### [TASK DESCRIPTION]
From the entries that follow, copy every line with the word "flex".

### [DATA TO PROCESS]
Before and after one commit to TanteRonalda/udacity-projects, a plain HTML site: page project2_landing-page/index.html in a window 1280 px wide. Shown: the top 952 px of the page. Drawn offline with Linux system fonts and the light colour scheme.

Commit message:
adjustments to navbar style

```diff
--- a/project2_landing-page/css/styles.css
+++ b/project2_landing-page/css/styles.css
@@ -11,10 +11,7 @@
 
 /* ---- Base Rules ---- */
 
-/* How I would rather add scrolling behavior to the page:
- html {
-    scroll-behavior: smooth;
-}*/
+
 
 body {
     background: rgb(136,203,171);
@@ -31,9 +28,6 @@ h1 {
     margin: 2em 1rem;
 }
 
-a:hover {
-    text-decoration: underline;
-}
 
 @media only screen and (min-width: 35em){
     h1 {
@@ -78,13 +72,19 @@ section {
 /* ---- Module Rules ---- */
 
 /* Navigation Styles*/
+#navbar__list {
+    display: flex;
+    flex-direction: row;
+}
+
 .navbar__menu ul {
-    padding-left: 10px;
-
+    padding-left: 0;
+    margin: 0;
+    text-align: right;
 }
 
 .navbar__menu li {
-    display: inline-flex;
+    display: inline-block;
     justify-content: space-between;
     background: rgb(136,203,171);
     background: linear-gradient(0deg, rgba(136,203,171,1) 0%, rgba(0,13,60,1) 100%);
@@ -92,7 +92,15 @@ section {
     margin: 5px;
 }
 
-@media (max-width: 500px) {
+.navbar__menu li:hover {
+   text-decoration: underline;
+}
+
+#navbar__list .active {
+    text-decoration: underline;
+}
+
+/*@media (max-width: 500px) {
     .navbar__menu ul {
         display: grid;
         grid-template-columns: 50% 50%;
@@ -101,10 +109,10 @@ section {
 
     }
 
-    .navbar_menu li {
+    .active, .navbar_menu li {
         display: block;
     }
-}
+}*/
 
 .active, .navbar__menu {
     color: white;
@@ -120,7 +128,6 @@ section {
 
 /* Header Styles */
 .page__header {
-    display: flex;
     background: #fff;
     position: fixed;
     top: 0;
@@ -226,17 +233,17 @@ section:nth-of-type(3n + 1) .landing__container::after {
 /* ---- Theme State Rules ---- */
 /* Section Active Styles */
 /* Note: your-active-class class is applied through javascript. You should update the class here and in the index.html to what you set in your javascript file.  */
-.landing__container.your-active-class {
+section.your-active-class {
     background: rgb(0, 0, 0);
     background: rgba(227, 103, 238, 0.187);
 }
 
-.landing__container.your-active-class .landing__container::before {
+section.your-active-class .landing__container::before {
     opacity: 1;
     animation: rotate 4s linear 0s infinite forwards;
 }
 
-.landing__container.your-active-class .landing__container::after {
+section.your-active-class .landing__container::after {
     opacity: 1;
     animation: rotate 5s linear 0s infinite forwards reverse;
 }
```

### [WRITTEN RESPONSE]
+    display: flex;
+    flex-direction: row;
-    display: inline-flex;
-    display: flex;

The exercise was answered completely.